Is the Obama administration’s tilt toward renewables over fossil fuels becoming more pronounced in the president’s second term? There’s still a lot of rhetoric from the administration about “all of the above,” but while renewable energy projects on federal lands receive enthusiastic endorsement, the gas and oil crowd doesn’t seem to be having its way all the time.
Case in point: the Bureau of Land Management is scheduled to hold a quarterly oil and gas lease sale in Utah today, offering 35 parcels comprising 44,021 acres. But it’s what’s not up for offer that’s making news: The BLM said last week that it would defer nearly 100,000 acres in southern Utah’s San Rafael Swell from the sale. That move is drawing praise from conservationists and scorn from conservatives.
The BLM cited “concerns including cultural resources, sensitive species, and potential impacts to the Old Spanish Trail,” in announcing the move.
The National Resources Defense Council’s Bobby McEnaney, in a blog post, explained what was at risk:
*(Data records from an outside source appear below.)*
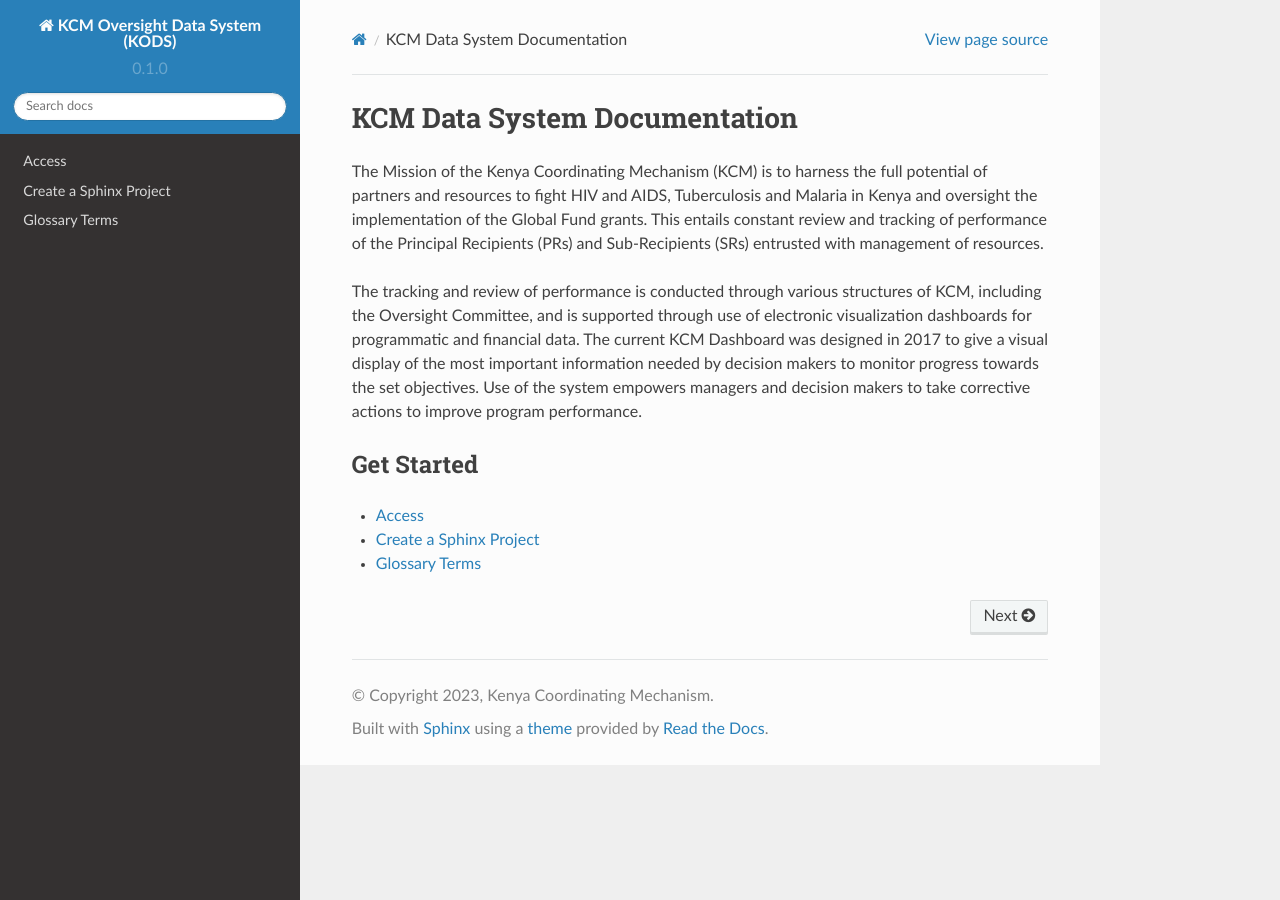
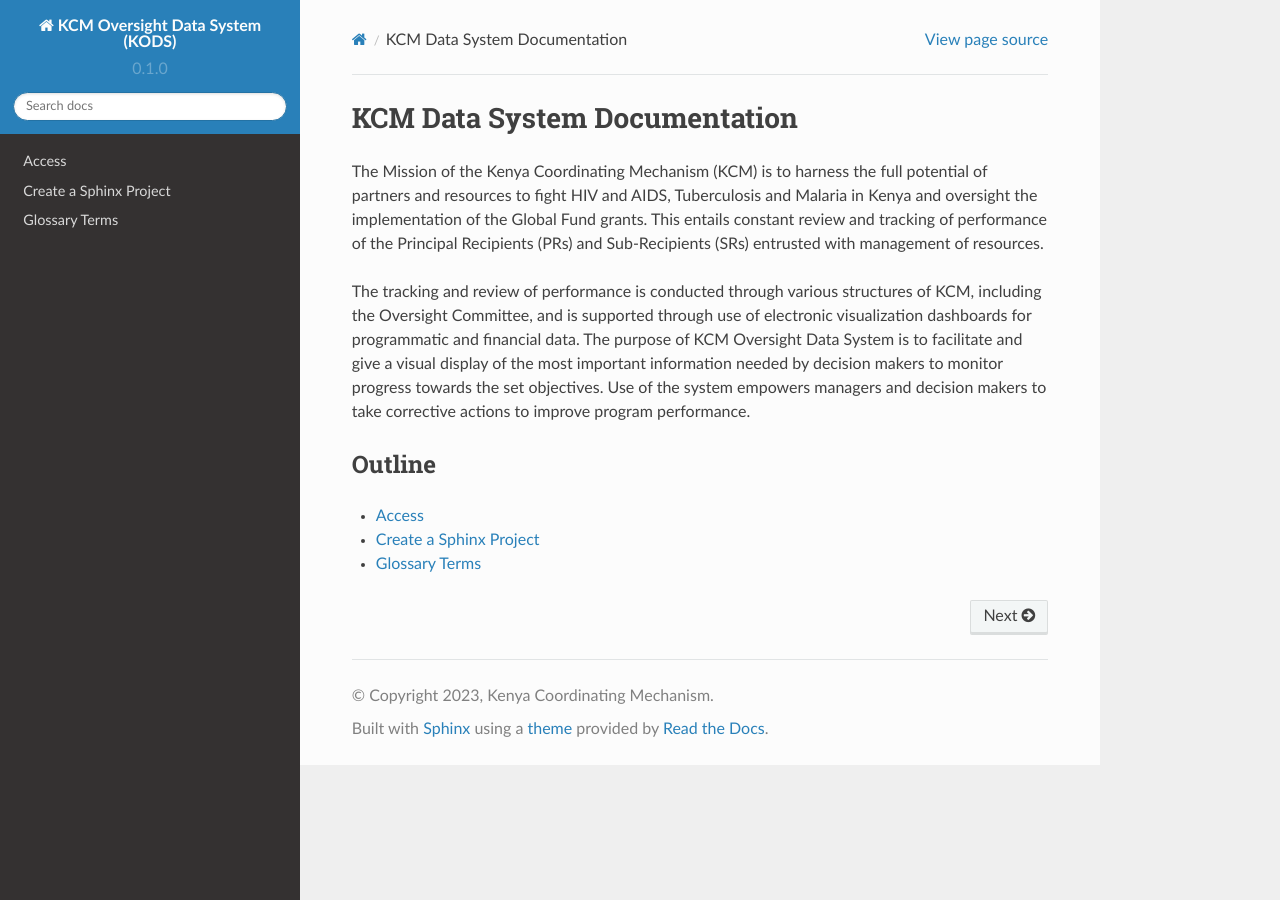
Before and after one commit to danielmaangi/kcm_data_system_guide, a Sphinx documentation site: the page built from docs/source/index.rst, in a window 1280 px wide. Built offline with Sphinx 7.4.7 and the Read the Docs theme 2.0.0, drawn with Linux system fonts in a browser that asks for light colours.

```diff
--- a/docs/source/index.rst
+++ b/docs/source/index.rst
@@ -7,12 +7,12 @@ entails constant review and tracking of performance of the Principal Recipients
 with management of resources.
 
 The tracking and review of performance is conducted through various structures of KCM, including the Oversight Committee,
-and is supported through use of electronic visualization dashboards for programmatic and financial data. The current
-KCM Dashboard was designed in 2017 to give a visual display of the most important information needed by decision
+and is supported through use of electronic visualization dashboards for programmatic and financial data. The purpose of
+KCM Oversight Data System is to facilitate and give a visual display of the most important information needed by decision
 makers to monitor progress towards the set objectives. Use of the system empowers managers and decision makers to take
 corrective actions to improve program performance.
 
-Get Started
+Outline
 ***********************
 
 .. toctree::
```
Also changed, not shown: docs/source/setup.rst (+13 -7 lines), docs/source/images/get_started_sphinx.png (added), docs/source/images/link_test.png (added), docs/source/images/loggin.png (added), 1 other file.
The proposal to drill was particularly concerning given the resource in question – a two-million acre, 75-mile long natural feature that rises up from the south-central Utah landscape. Given its relative proximity to Salt Lake Valley, the area is beloved by many for its unique geological features and the abundant recreational opportunities it affords. In addition, the area is also home to scores of remarkable American Indian rock art sites and the Old Spanish Trail.
The local Southern Utah Wilderness Alliance had been leading a campaign against drilling the San Rafael Swell. “BLM’s decision means that the San Rafael Swell will be spared – for now – the presence of drill rigs, sprawling pipelines, road scars, gas flares, air pollution and the thump, thump, thumping of pumpers,” the group wrote on its website. “BLM made the right decision, and every citizen who wrote, spoke, rallied, or raised a sign encouraging them to do so deserves our thanks!”
Utah Republicans weren’t so pleased.
“It’s silly of the BLM to think that it can pass this arbitrary decision off as anything other than what it really is, which is an appeasement of special interest groups that are opposed to all resource development in this area,” Rep. Rob Bishop said in a statement that captured the tenor of the response of fellow Rep. Jason Chaffetz and Sen. Orrin Hatch.